[Front-end code change data]
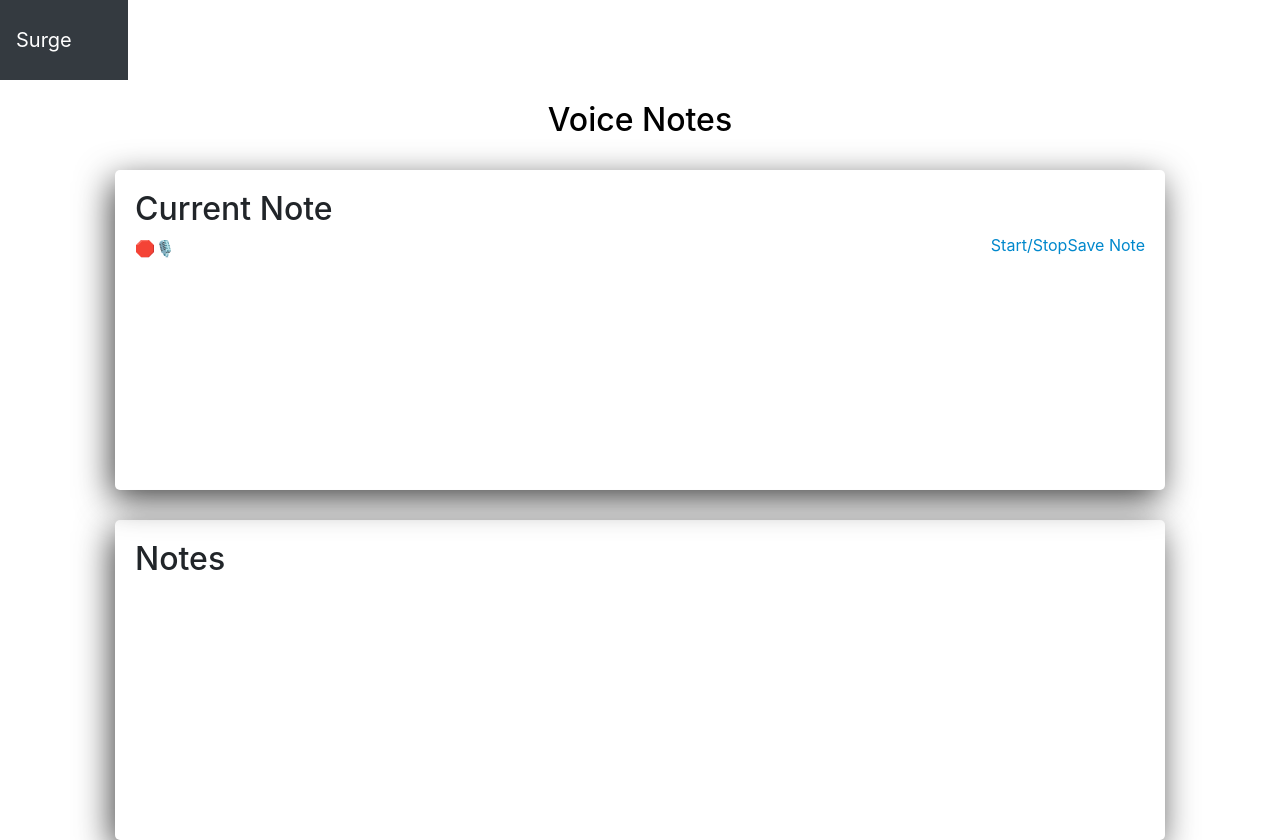
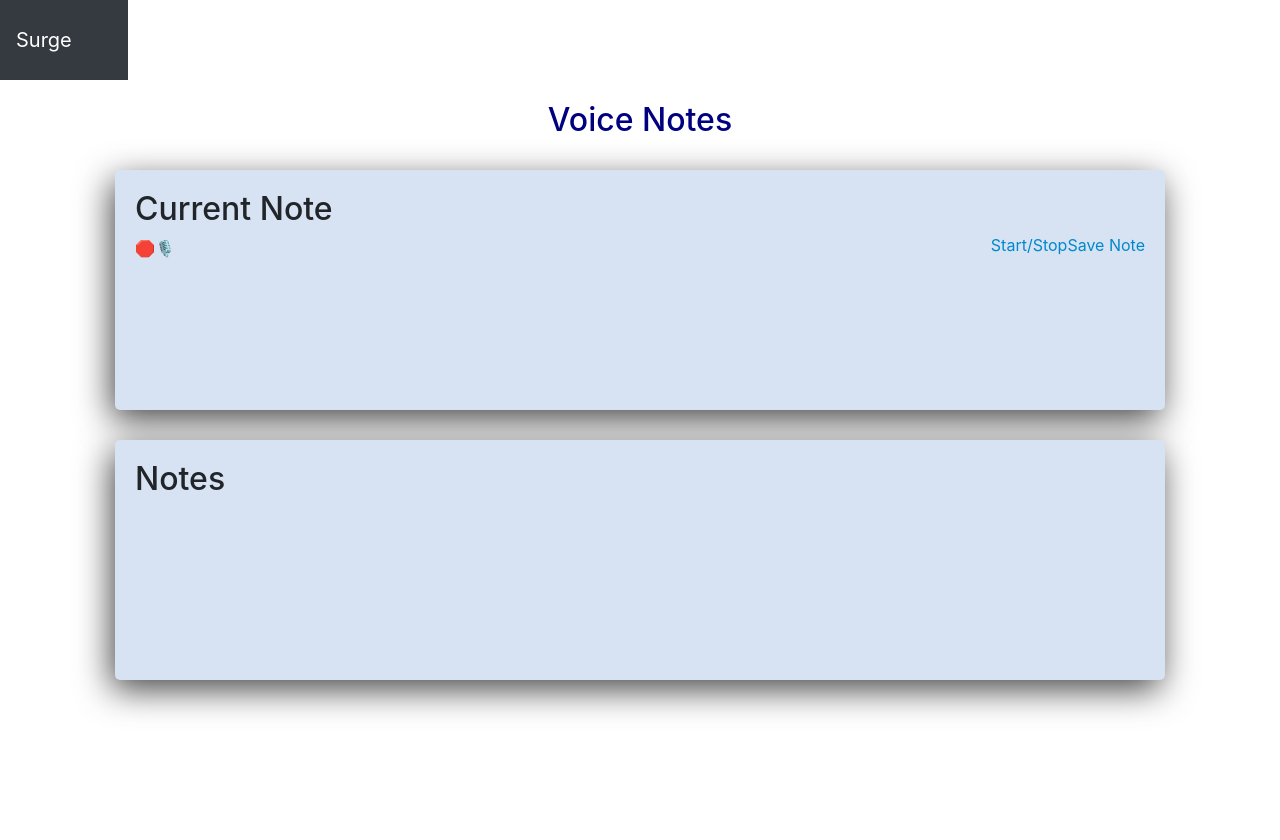
Before and after one commit to nabliha-11/Surge-Note-2310, a React (Create React App) app in the folder surge-notes/frontend/: page /vtt in a window 1280 px wide. After the commit the page ends 800 px from the top, so only its background shows below. Built offline with nearby package versions, Linux system fonts and the light colour scheme.

Commit message:
ui updated

```diff
--- a/surge-notes/frontend/src/RichTextEditor/App.css
+++ b/surge-notes/frontend/src/RichTextEditor/App.css
@@ -372,3 +372,42 @@ textarea {
 .Voice{
   color: #fff;
 }
+
+
+.result {
+  margin-top: 4rem;
+  display: grid;
+  align-items: center;
+  justify-content: center;
+}
+
+.result .box-image {
+  background: #D7E3F2;
+  height: 100%;
+  padding: 1rem;
+  margin-bottom: 2em;
+}
+
+.result .box-p {
+  background: #D7E3F2;
+  height: 100%;
+  padding: 1rem;
+  margin-bottom: 2em;
+}
+
+.result img {
+  width: 100%;
+  height: 100%;
+  object-fit: contain;
+}
+
+.result p {
+  line-height: 1.5rem;
+  font-size: 1rem;
+}
+
+@media (min-width: 1000px) {
+  .result {
+    grid-template-columns: 1fr 1fr;
+  }
+}
--- a/surge-notes/frontend/src/containers/App.css
+++ b/surge-notes/frontend/src/containers/App.css
@@ -9,7 +9,13 @@
  height: fit-content;
  width: 20%;
  text-align: center;
+ display: flex;
 }
+.Imtotxt {
+height: fit-content;
+text-align: center;
+}
+
 nav{
 
 width: 10% ;
@@ -99,10 +105,11 @@ Link {
 
 .box {
   box-shadow: -4px 10px 35px -1px rgba(0, 0, 0, 0.75);
-  min-height: 20rem;
+  min-height: 15rem;
   margin: 30px;
   padding: 20px;
   border-radius: 5px;
+  background: #D7E3F2;
 }
 
 button {
@@ -112,3 +119,13 @@ button {
   border-radius: 5px;
   background: transparent;
 }
+
+.voice{
+  color:navy;
+}
+
+.VoiceToText{
+
+  background:white ;
+  height: 100%;
+}
--- a/surge-notes/frontend/src/containers/imagetotext.js
+++ b/surge-notes/frontend/src/containers/imagetotext.js
@@ -31,9 +31,9 @@ function App() {
   }
 
   return (
-    <div className="App">
+    <div className="Imtotxt">
       <div className="input-wrapper">
-        <label htmlFor="upload">Upload Image</label>
+        <label htmlFor="upload"></label>
         <input type="file" id="upload" accept='image/*' onChange={handleChangeImage} />
       </div>
       <br></br><br>
--- a/surge-notes/frontend/src/containers/voicetotext.js
+++ b/surge-notes/frontend/src/containers/voicetotext.js
@@ -54,8 +54,8 @@ function App() {
   }
 
   return (
-    <>
-      <h1>Voice Notes</h1>
+    <div className='VoiceToText'>
+      <h1 className='voice'>Voice Notes</h1>
       <div className="container">
         <div className="box">
           <h2>Current Note</h2>
@@ -75,7 +75,7 @@ function App() {
           ))}
         </div>
       </div>
-    </>
+    </div>
   )
 }
 
```
Also changed, not shown: 2 other files (tests, documents, lock files or other folders).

### EXERCISE OBJECTIVE
The records above should be reproduced exactly, with the pictures omitted.

### WRITTEN RESPONSE
Before and after one commit to nabliha-11/Surge-Note-2310, a React (Create React App) app in the folder surge-notes/frontend/: page /vtt in a window 1280 px wide. After the commit the page ends 800 px from the top, so only its background shows below. Built offline with nearby package versions, Linux system fonts and the light colour scheme.

Commit message:
ui updated

```diff
--- a/surge-notes/frontend/src/RichTextEditor/App.css
+++ b/surge-notes/frontend/src/RichTextEditor/App.css
@@ -372,3 +372,42 @@ textarea {
 .Voice{
   color: #fff;
 }
+
+
+.result {
+  margin-top: 4rem;
+  display: grid;
+  align-items: center;
+  justify-content: center;
+}
+
+.result .box-image {
+  background: #D7E3F2;
+  height: 100%;
+  padding: 1rem;
+  margin-bottom: 2em;
+}
+
+.result .box-p {
+  background: #D7E3F2;
+  height: 100%;
+  padding: 1rem;
+  margin-bottom: 2em;
+}
+
+.result img {
+  width: 100%;
+  height: 100%;
+  object-fit: contain;
+}
+
+.result p {
+  line-height: 1.5rem;
+  font-size: 1rem;
+}
+
+@media (min-width: 1000px) {
+  .result {
+    grid-template-columns: 1fr 1fr;
+  }
+}
--- a/surge-notes/frontend/src/containers/App.css
+++ b/surge-notes/frontend/src/containers/App.css
@@ -9,7 +9,13 @@
  height: fit-content;
  width: 20%;
  text-align: center;
+ display: flex;
 }
+.Imtotxt {
+height: fit-content;
+text-align: center;
+}
+
 nav{
 
 width: 10% ;
@@ -99,10 +105,11 @@ Link {
 
 .box {
   box-shadow: -4px 10px 35px -1px rgba(0, 0, 0, 0.75);
-  min-height: 20rem;
+  min-height: 15rem;
   margin: 30px;
   padding: 20px;
   border-radius: 5px;
+  background: #D7E3F2;
 }
 
 button {
@@ -112,3 +119,13 @@ button {
   border-radius: 5px;
   background: transparent;
 }
+
+.voice{
+  color:navy;
+}
+
+.VoiceToText{
+
+  background:white ;
+  height: 100%;
+}
--- a/surge-notes/frontend/src/containers/imagetotext.js
+++ b/surge-notes/frontend/src/containers/imagetotext.js
@@ -31,9 +31,9 @@ function App() {
   }
 
   return (
-    <div className="App">
+    <div className="Imtotxt">
       <div className="input-wrapper">
-        <label htmlFor="upload">Upload Image</label>
+        <label htmlFor="upload"></label>
         <input type="file" id="upload" accept='image/*' onChange={handleChangeImage} />
       </div>
       <br></br><br>
--- a/surge-notes/frontend/src/containers/voicetotext.js
+++ b/surge-notes/frontend/src/containers/voicetotext.js
@@ -54,8 +54,8 @@ function App() {
   }
 
   return (
-    <>
-      <h1>Voice Notes</h1>
+    <div className='VoiceToText'>
+      <h1 className='voice'>Voice Notes</h1>
       <div className="container">
         <div className="box">
           <h2>Current Note</h2>
@@ -75,7 +75,7 @@ function App() {
           ))}
         </div>
       </div>
-    </>
+    </div>
   )
 }
 
```
Also changed, not shown: 2 other files (tests, documents, lock files or other folders).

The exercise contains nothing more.